Also, the marketing budget for Live at the Beacon was $0.
So how did he join the elite Emmy club that includes big budgets Mad Men and Modern Family? How did he simultaneously write/direct/edit/produce Louie on FX for the cost of one Modern Family actor’s salary per episode ($250,000), and sell $4.5 million worth of stand-up tour tickets direct to fans in 3 days without the marketing dollars to shove his brand down our throats?
Louis C.K. has succeeded with his core fan base because he doesn’t have the polish of a PR filter (@louisck: “answer to “Why aren’t you coming to my town” prolly is that all theaters in your town won’t allow our tix service. or your town sux. JK”). We like his candid language and direct communication with us. We genuinely want to see him succeed, fail, get caught in vulnerable moments, make mistakes as a dad, apologize for those mistakes, and unintentionally defend Daniel Tosh. But at the end of the day, we want him to win all 7 of those Emmys. We love him because he is uncomfortable in the limelight and because he doesn’t care that he wears a black t-shirt and jeans every time he is on camera. Louis C.K. is our comedy secret, and we love that he isn’t a mainstream success with a show on CBS.

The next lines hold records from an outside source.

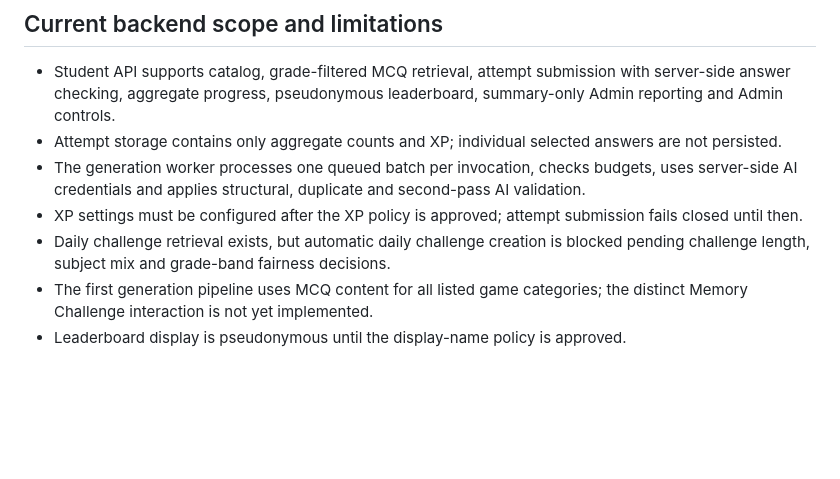
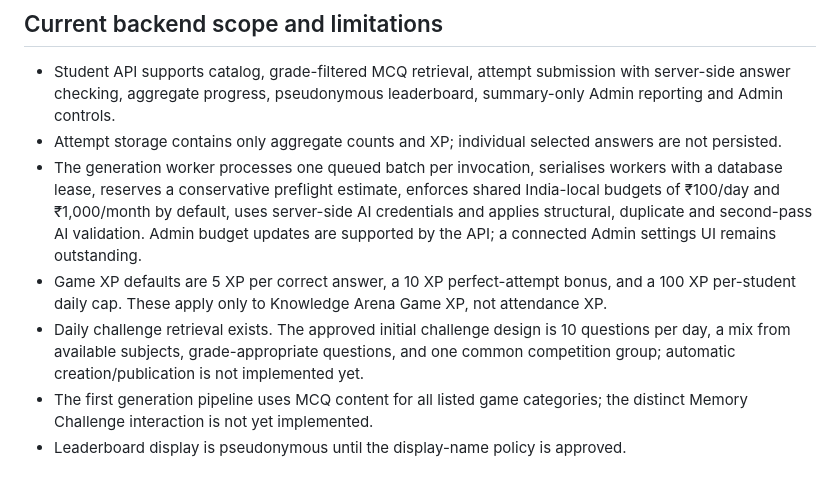
Before and after one commit to kakalirc/MYLIB, a Markdown page: knowledge-arena/README.md, the part around the change. GitHub-like rendering; blank space fills up the shorter version.

Commit message:
Document approved Knowledge Arena XP, challenge and INR budget defaults

```diff
--- a/knowledge-arena/README.md
+++ b/knowledge-arena/README.md
@@ -28,9 +28,9 @@ The SQL includes preflight checks and explicit RLS policies, but it still requir
 ## Current backend scope and limitations
 - Student API supports catalog, grade-filtered MCQ retrieval, attempt submission with server-side answer checking, aggregate progress, pseudonymous leaderboard, summary-only Admin reporting and Admin controls.
 - Attempt storage contains only aggregate counts and XP; individual selected answers are not persisted.
-- The generation worker processes one queued batch per invocation, checks budgets, uses server-side AI credentials and applies structural, duplicate and second-pass AI validation.
-- XP settings must be configured after the XP policy is approved; attempt submission fails closed until then.
-- Daily challenge retrieval exists, but automatic daily challenge creation is blocked pending challenge length, subject mix and grade-band fairness decisions.
+- The generation worker processes one queued batch per invocation, serialises workers with a database lease, reserves a conservative preflight estimate, enforces shared India-local budgets of ₹100/day and ₹1,000/month by default, uses server-side AI credentials and applies structural, duplicate and second-pass AI validation. Admin budget updates are supported by the API; a connected Admin settings UI remains outstanding.
+- Game XP defaults are 5 XP per correct answer, a 10 XP perfect-attempt bonus, and a 100 XP per-student daily cap. These apply only to Knowledge Arena Game XP, not attendance XP.
+- Daily challenge retrieval exists. The approved initial challenge design is 10 questions per day, a mix from available subjects, grade-appropriate questions, and one common competition group; automatic creation/publication is not implemented yet.
 - The first generation pipeline uses MCQ content for all listed game categories; the distinct Memory Challenge interaction is not yet implemented.
 - Leaderboard display is pseudonymous until the display-name policy is approved.
 
```
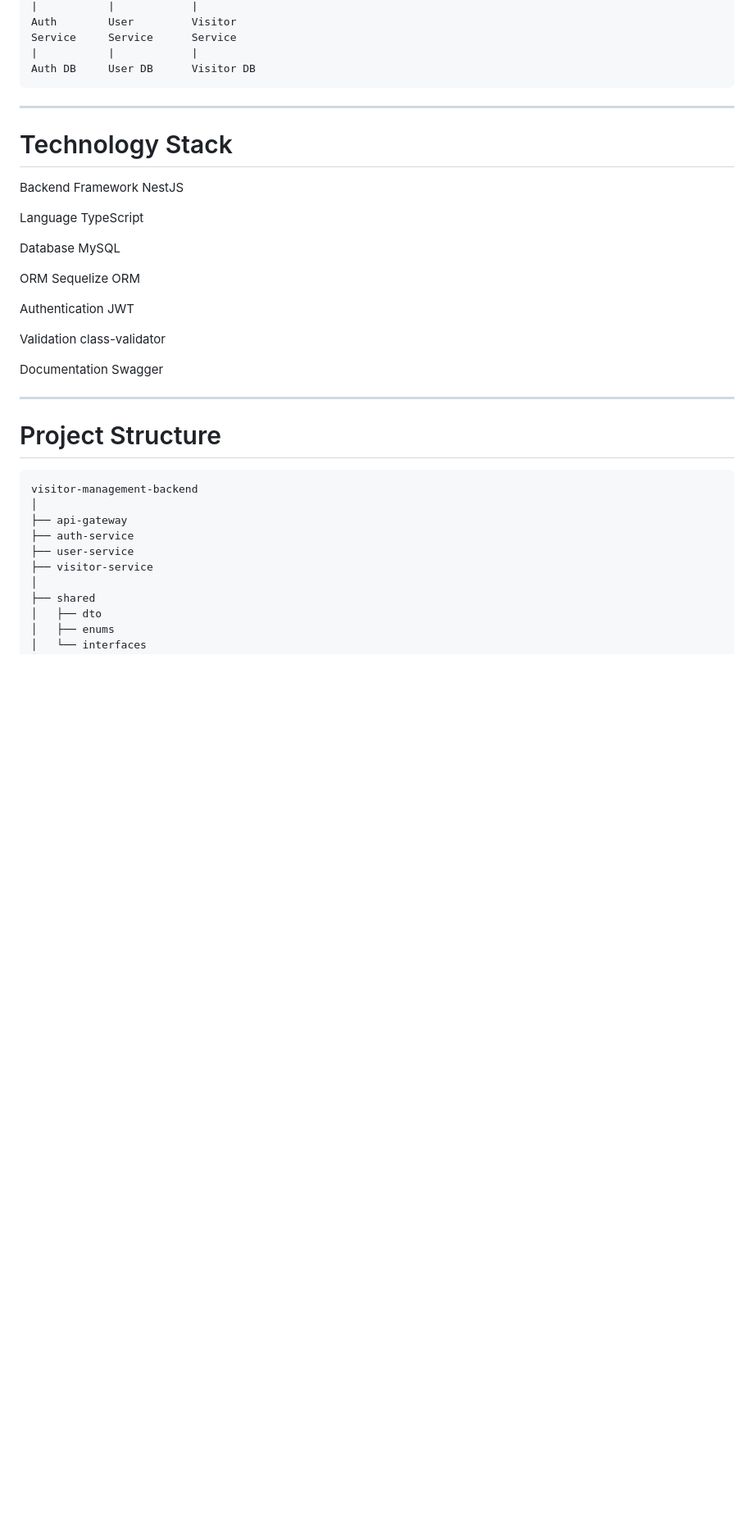
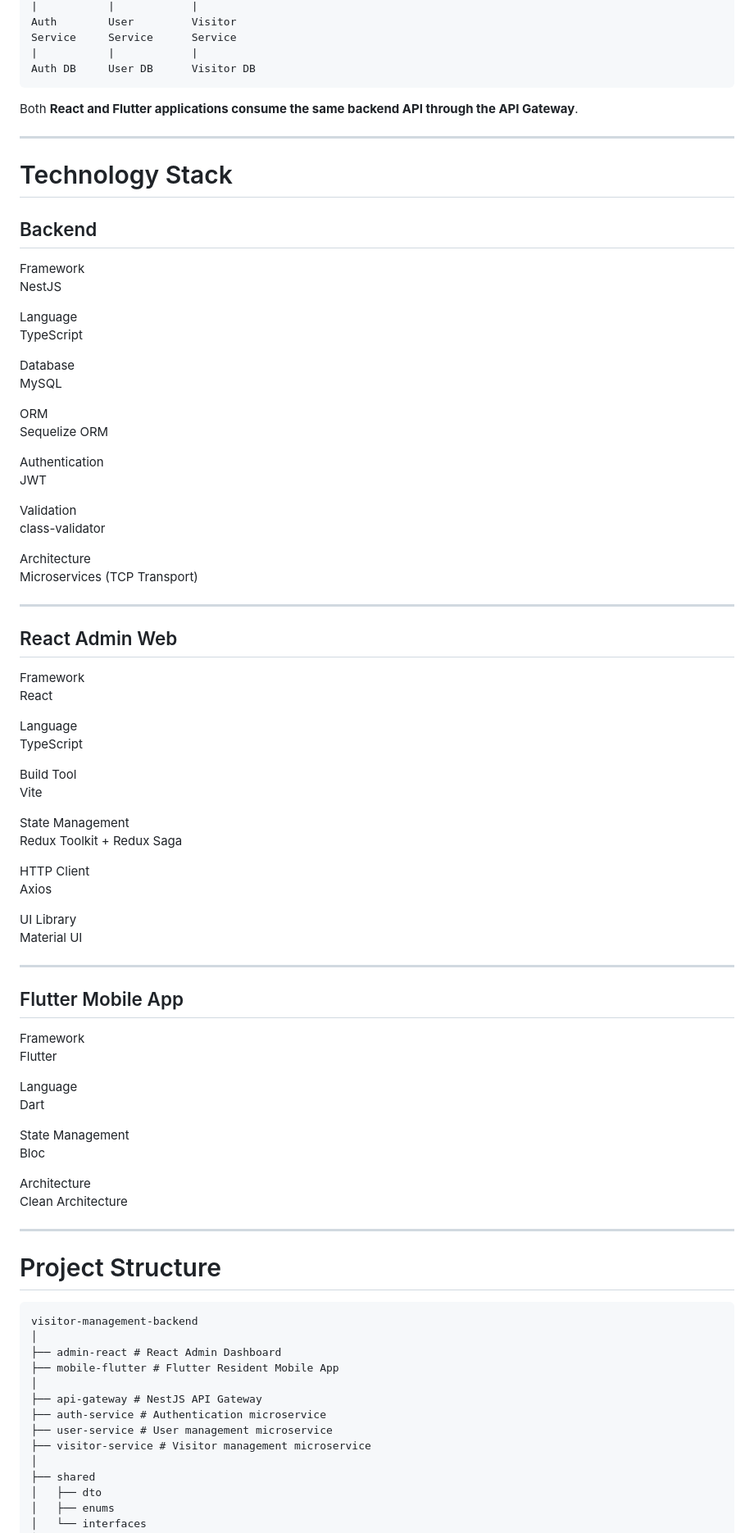
Before and after one commit to Shubhras/visitor-management-system, a Markdown page: README.md, the part around one of its changes. Shown at 82% size. GitHub-like rendering; blank space fills up the shorter version.

````diff
--- a/README.md
+++ b/README.md
@@ -52,12 +56,15 @@ Service     Service      Service
 |           |            |
 Auth DB     User DB      Visitor DB
 ```
+Both **React and Flutter applications consume the same backend API through the API Gateway**.
 
 ---
 
 # Technology Stack
 
-Backend Framework
+## Backend
+
+Framework
 NestJS
 
 Language
@@ -75,8 +82,46 @@ JWT
 Validation
 class-validator
 
-Documentation
-Swagger
+Architecture
+Microservices (TCP Transport)
+
+---
+
+## React Admin Web
+
+Framework
+React
+
+Language
+TypeScript
+
+Build Tool
+Vite
+
+State Management
+Redux Toolkit + Redux Saga
+
+HTTP Client
+Axios
+
+UI Library
+Material UI
+
+---
+
+## Flutter Mobile App
+
+Framework
+Flutter
+
+Language
+Dart
+
+State Management
+Bloc
+
+Architecture
+Clean Architecture
 
 ---
 
@@ -85,10 +130,13 @@ Swagger
 ```
 visitor-management-backend
 │
-├── api-gateway
-├── auth-service
-├── user-service
-├── visitor-service
+├── admin-react # React Admin Dashboard
+├── mobile-flutter # Flutter Resident Mobile App
+│
+├── api-gateway # NestJS API Gateway
+├── auth-service # Authentication microservice
+├── user-service # User management microservice
+├── visitor-service # Visitor management microservice
 │
 ├── shared
 │   ├── dto
````
Also changed, not shown: other parts of README.md (+81 -35 lines).
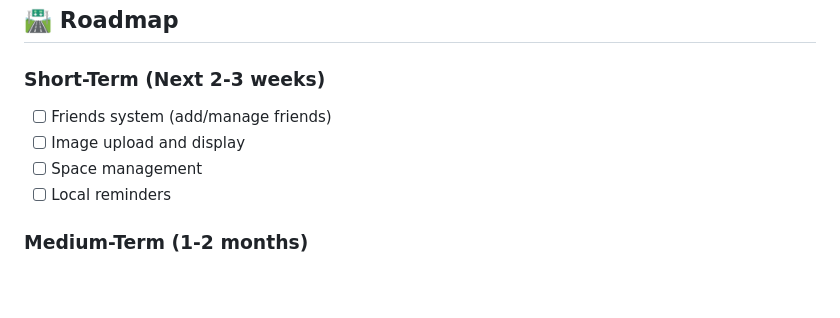
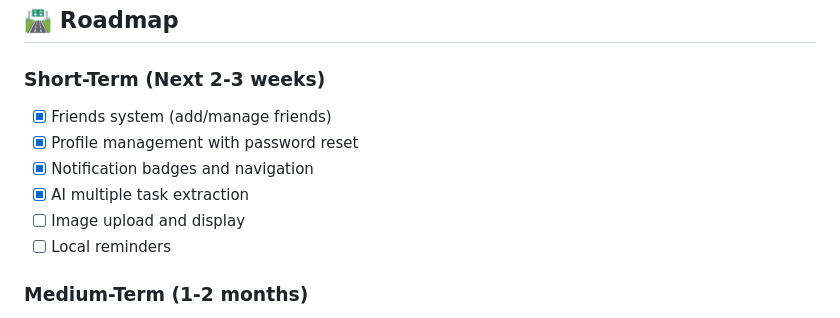
Before and after one commit to ZK-NIAZI/OpenList-, a Markdown page: README.md, the part around one of its changes. Rendered like a GitHub page; blank space fills up the shorter version.

```diff
--- a/README.md
+++ b/README.md
@@ -261,9 +273,11 @@ flutter build web --release
 ## 🛣️ Roadmap
 
 ### Short-Term (Next 2-3 weeks)
-- [ ] Friends system (add/manage friends)
+- [x] Friends system (add/manage friends)
+- [x] Profile management with password reset
+- [x] Notification badges and navigation
+- [x] AI multiple task extraction
 - [ ] Image upload and display
-- [ ] Space management
 - [ ] Local reminders
 
 ### Medium-Term (1-2 months)
```
Also changed, not shown: other parts of README.md (+26 -13 lines).
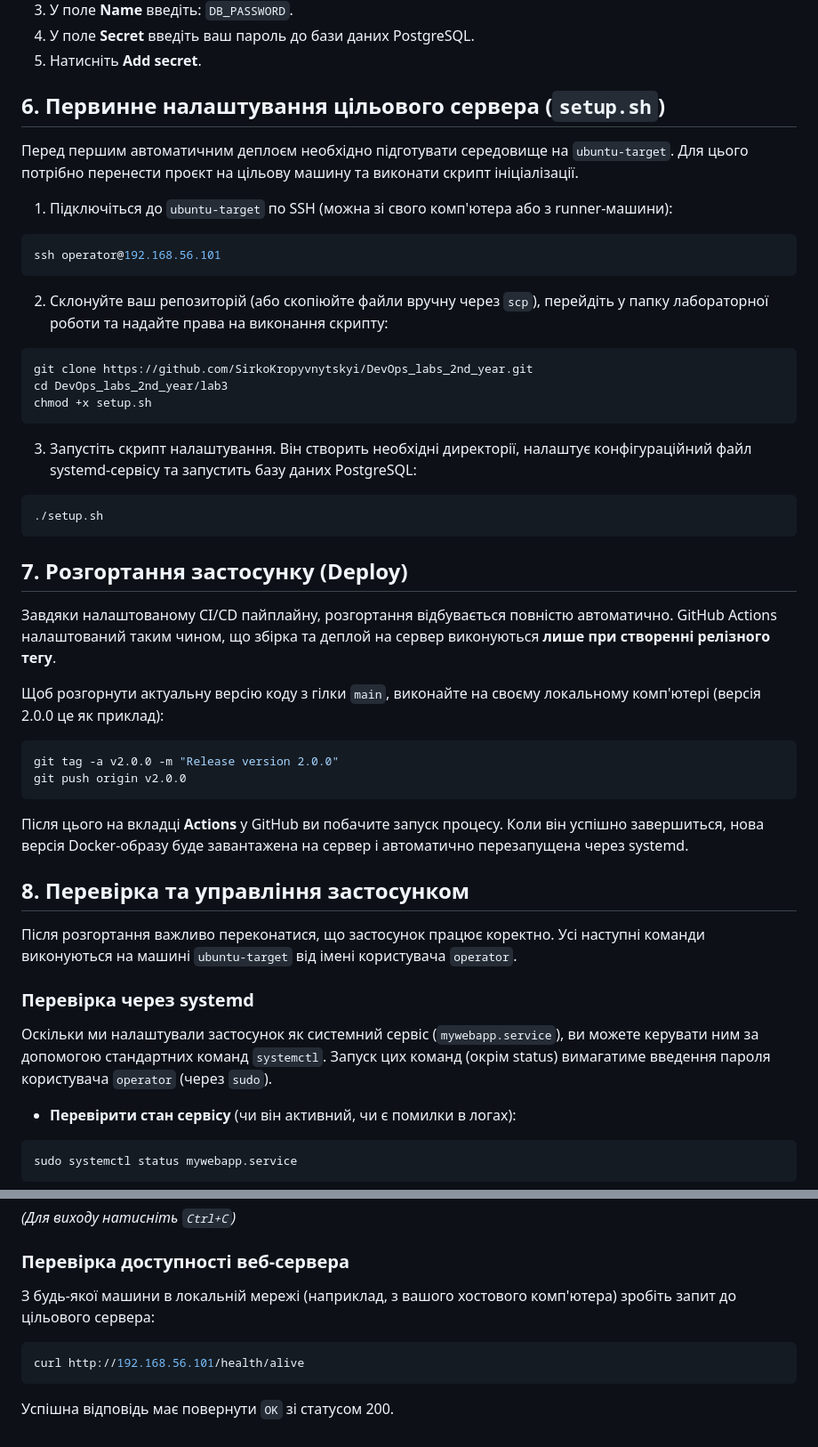
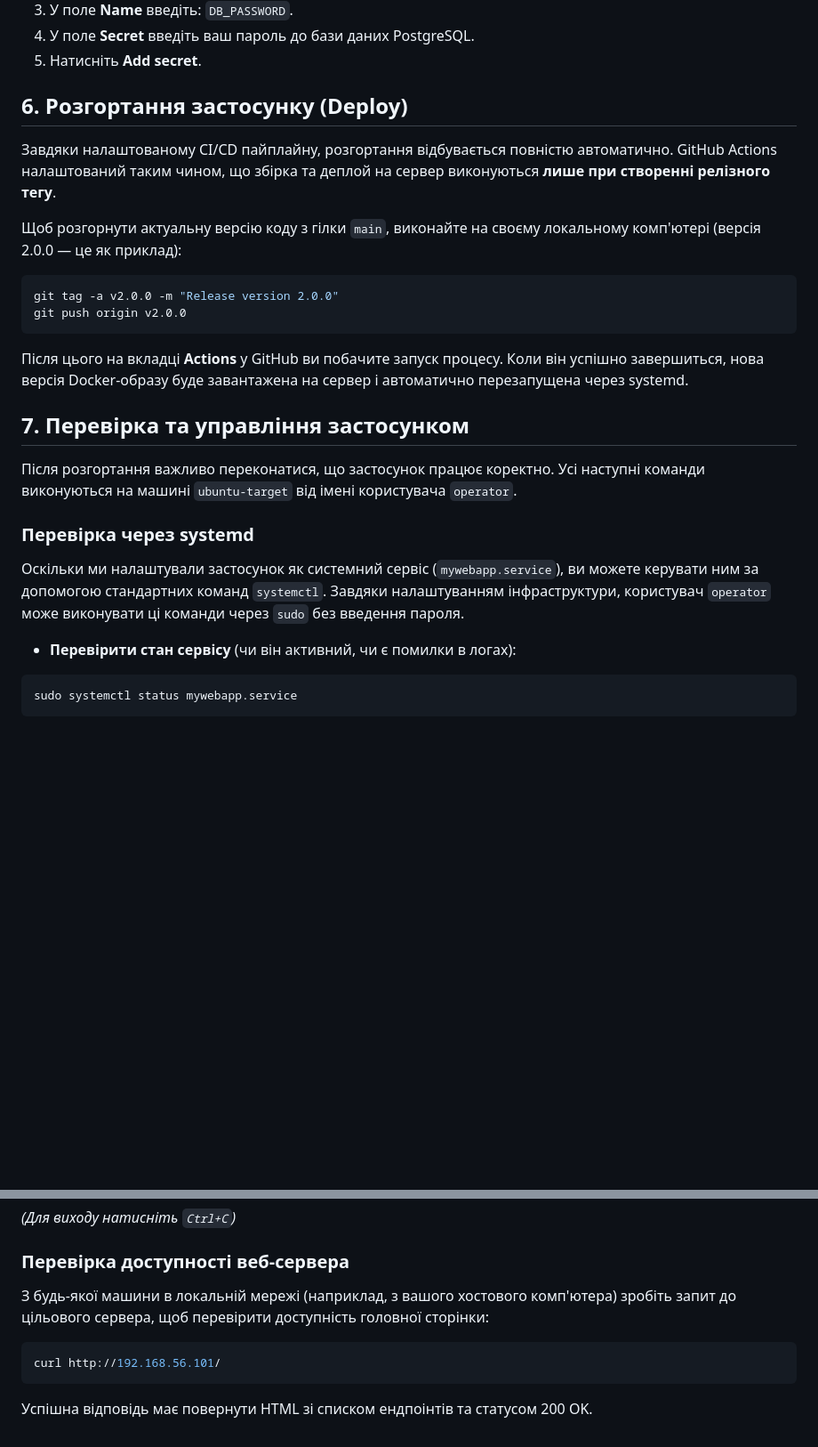
Before and after one commit to SirkoKropyvnytskyi/DevOps_labs_2nd_year, a Markdown page: README.md, 2 parts joined by grey strips. Shown at 89% size. Rendered like a GitHub page; blank space fills up the shorter version.

Commit message:
docs: update report for lab 3 because my dumbass spread some disinfo

```diff
--- a/README.md
+++ b/README.md
@@ -547,32 +547,11 @@ ssh operator@192.168.56.101
 4. У поле **Secret** введіть ваш пароль до бази даних PostgreSQL.
 5. Натисніть **Add secret**.
 
-## 6. Первинне налаштування цільового сервера (`setup.sh`)
-
-Перед першим автоматичним деплоєм необхідно підготувати середовище на `ubuntu-target`. Для цього потрібно перенести проєкт на цільову машину та виконати скрипт ініціалізації.
-
-1. Підключіться до `ubuntu-target` по SSH (можна зі свого комп'ютера або з runner-машини):
-~~~bash
-ssh operator@192.168.56.101
-~~~
-
-2. Склонуйте ваш репозиторій (або скопіюйте файли вручну через `scp`), перейдіть у папку лабораторної роботи та надайте права на виконання скрипту:
-~~~bash
-git clone https://github.com/SirkoKropyvnytskyi/DevOps_labs_2nd_year.git
-cd DevOps_labs_2nd_year/lab3
-chmod +x setup.sh
-~~~
-
-3. Запустіть скрипт налаштування. Він створить необхідні директорії, налаштує конфігураційний файл systemd-сервісу та запустить базу даних PostgreSQL:
-~~~bash
-./setup.sh
-~~~
-
-## 7. Розгортання застосунку (Deploy)
+## 6. Розгортання застосунку (Deploy)
 
 Завдяки налаштованому CI/CD пайплайну, розгортання відбувається повністю автоматично. GitHub Actions налаштований таким чином, що збірка та деплой на сервер виконуються **лише при створенні релізного тегу**.
 
-Щоб розгорнути актуальну версію коду з гілки `main`, виконайте на своєму локальному комп'ютері (версія 2.0.0 це як приклад):
+Щоб розгорнути актуальну версію коду з гілки `main`, виконайте на своєму локальному комп'ютері (версія 2.0.0 — це як приклад):
 
 ~~~bash
 git tag -a v2.0.0 -m "Release version 2.0.0"
@@ -581,12 +560,12 @@ git push origin v2.0.0
 
 Після цього на вкладці **Actions** у GitHub ви побачите запуск процесу. Коли він успішно завершиться, нова версія Docker-образу буде завантажена на сервер і автоматично перезапущена через systemd.
 
-## 8. Перевірка та управління застосунком
+## 7. Перевірка та управління застосунком
 
 Після розгортання важливо переконатися, що застосунок працює коректно. Усі наступні команди виконуються на машині `ubuntu-target` від імені користувача `operator`.
 
 ### Перевірка через systemd
-Оскільки ми налаштували застосунок як системний сервіс (`mywebapp.service`), ви можете керувати ним за допомогою стандартних команд `systemctl`. Запуск цих команд (окрім status) вимагатиме введення пароля користувача `operator` (через `sudo`).
+Оскільки ми налаштували застосунок як системний сервіс (`mywebapp.service`), ви можете керувати ним за допомогою стандартних команд `systemctl`. Завдяки налаштуванням інфраструктури, користувач `operator` може виконувати ці команди через `sudo` без введення пароля.
 
 * **Перевірити стан сервісу** (чи він активний, чи є помилки в логах):
 ~~~bash
@@ -629,8 +608,8 @@ docker compose logs -f
 *(Для виходу натисніть `Ctrl+C`)*
 
 ### Перевірка доступності веб-сервера
-З будь-якої машини в локальній мережі (наприклад, з вашого хостового комп'ютера) зробіть запит до цільового сервера:
+З будь-якої машини в локальній мережі (наприклад, з вашого хостового комп'ютера) зробіть запит до цільового сервера, щоб перевірити доступність головної сторінки:
 ~~~bash
-curl http://192.168.56.101/health/alive
+curl http://192.168.56.101/
 ~~~
-Успішна відповідь має повернути `OK` зі статусом 200.
+Успішна відповідь має повернути HTML зі списком ендпоінтів та статусом 200 OK.
```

Now, Louis C.K. is a well-oiled machine. He’s at a point where if he exhales too loudly, he gets to appear on Good Morning America and Letterman in the same day. THAT is the ultimate goal of holistic marketing – to have the public so interested in your every move (and not in a Lindsay Lohan way) that you’re constantly in the media. And it’s even sweeter for his image because he doesn’t actually care about the attention. He only cares about honest, vulnerable, usually painful comedy.